▶ **WORK INSTRUCTION**: Determine how many of the lines below hold the word "Headache". Give the number and nothing else.

[Before-and-after change data]
= Beginning of Section =

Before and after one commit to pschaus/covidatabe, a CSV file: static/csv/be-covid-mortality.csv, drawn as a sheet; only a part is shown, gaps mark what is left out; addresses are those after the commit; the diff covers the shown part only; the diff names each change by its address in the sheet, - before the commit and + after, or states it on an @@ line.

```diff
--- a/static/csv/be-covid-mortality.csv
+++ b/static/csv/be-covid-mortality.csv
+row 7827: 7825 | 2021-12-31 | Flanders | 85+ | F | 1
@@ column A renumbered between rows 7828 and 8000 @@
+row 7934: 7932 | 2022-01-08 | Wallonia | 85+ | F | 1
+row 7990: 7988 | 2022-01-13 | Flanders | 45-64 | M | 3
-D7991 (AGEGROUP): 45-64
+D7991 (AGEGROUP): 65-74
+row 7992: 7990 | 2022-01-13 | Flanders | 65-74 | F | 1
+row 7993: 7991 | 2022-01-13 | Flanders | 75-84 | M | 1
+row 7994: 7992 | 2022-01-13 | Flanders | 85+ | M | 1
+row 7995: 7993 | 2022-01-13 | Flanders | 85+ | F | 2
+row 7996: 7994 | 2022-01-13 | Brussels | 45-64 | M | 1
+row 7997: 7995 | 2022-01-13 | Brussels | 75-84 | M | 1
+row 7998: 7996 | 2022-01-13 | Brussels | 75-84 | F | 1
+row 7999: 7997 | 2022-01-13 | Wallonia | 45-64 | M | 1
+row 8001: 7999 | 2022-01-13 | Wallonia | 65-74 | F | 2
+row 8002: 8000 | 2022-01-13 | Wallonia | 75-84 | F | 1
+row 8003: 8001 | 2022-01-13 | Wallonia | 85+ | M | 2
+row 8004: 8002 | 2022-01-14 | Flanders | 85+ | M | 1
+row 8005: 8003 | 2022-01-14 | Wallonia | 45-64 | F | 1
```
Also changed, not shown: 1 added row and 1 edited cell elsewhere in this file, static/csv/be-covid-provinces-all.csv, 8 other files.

= End of Section =
= Beginning of Section =

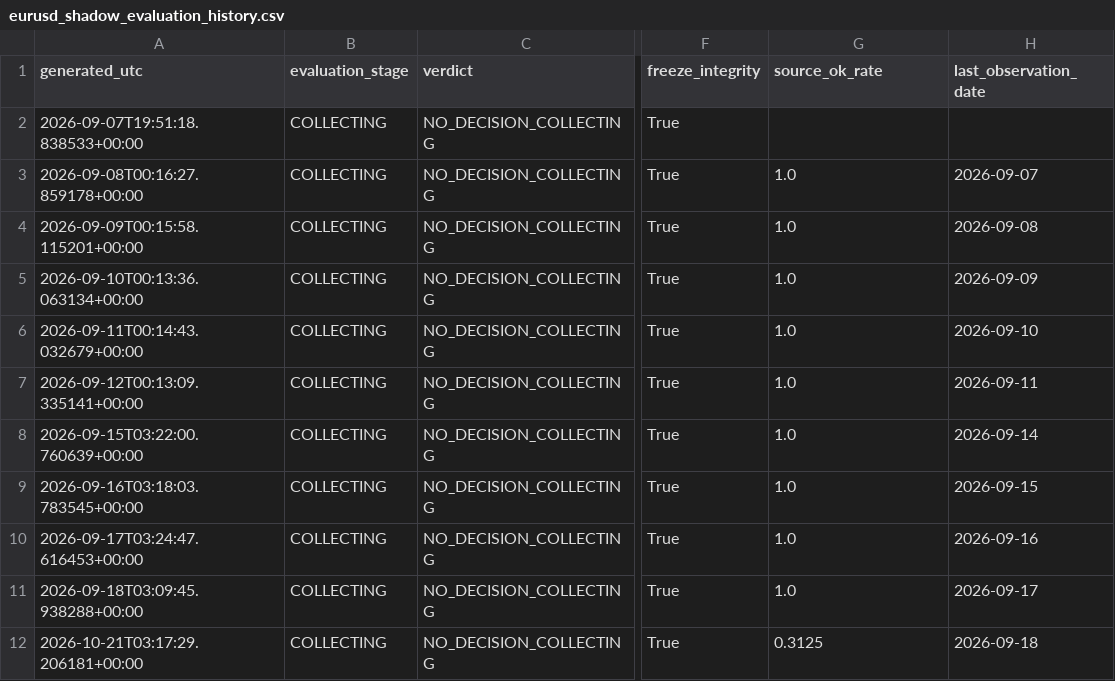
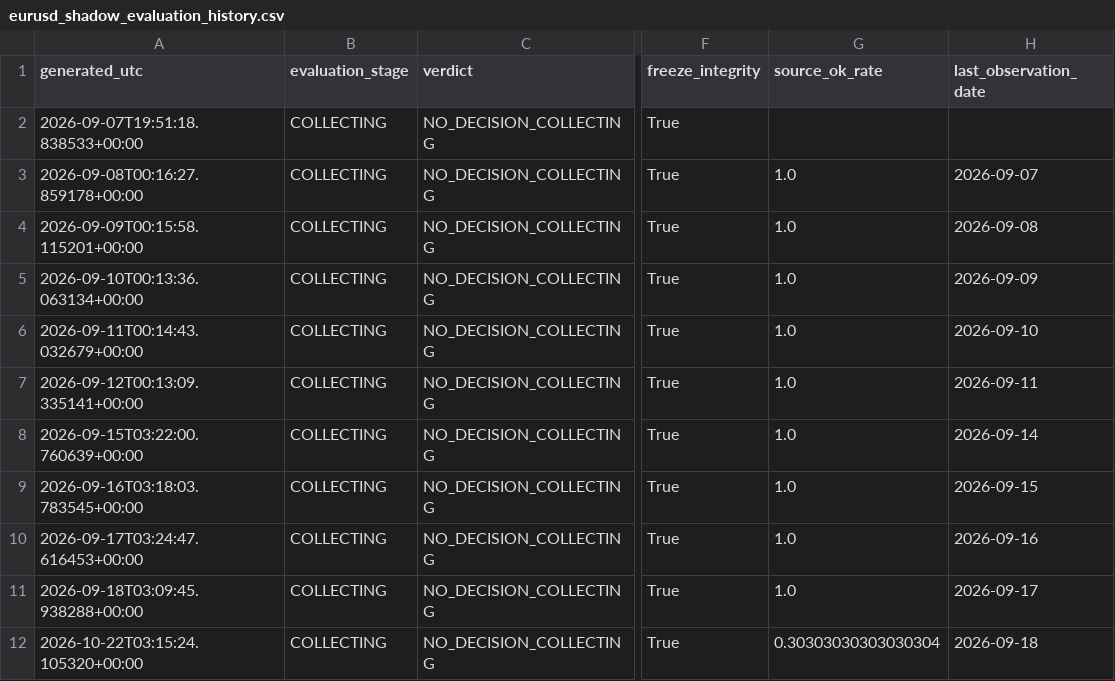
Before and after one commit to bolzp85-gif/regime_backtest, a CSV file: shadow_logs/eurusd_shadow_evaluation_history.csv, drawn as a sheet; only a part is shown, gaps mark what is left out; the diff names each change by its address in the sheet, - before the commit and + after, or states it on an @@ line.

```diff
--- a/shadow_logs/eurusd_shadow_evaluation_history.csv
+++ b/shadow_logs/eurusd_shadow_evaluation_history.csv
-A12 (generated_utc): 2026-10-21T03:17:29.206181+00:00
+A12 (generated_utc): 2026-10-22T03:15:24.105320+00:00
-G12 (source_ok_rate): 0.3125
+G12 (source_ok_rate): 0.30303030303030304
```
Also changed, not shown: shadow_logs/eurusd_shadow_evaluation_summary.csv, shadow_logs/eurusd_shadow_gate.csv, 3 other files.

= End of Section =
= Beginning of Section =

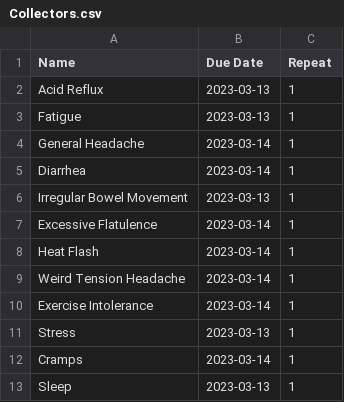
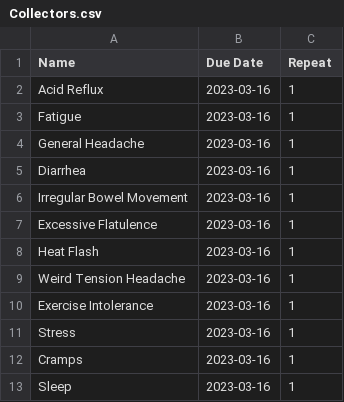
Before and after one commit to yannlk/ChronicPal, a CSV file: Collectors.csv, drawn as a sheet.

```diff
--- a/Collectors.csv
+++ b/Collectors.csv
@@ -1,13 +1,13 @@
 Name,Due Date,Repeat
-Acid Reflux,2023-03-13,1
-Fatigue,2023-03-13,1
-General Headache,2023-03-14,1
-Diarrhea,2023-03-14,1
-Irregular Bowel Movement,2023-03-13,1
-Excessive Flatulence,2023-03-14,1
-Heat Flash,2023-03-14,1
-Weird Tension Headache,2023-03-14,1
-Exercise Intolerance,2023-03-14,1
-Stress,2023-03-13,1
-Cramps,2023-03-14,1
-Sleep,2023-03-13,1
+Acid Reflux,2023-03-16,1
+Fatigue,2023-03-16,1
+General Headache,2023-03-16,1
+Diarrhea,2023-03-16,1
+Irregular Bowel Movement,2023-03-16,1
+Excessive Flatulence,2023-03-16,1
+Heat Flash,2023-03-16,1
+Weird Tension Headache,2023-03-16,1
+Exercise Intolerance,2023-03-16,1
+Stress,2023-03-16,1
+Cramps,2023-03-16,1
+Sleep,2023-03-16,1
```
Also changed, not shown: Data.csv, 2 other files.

= End of Section =

▶ **ANSWER SECTION**: 4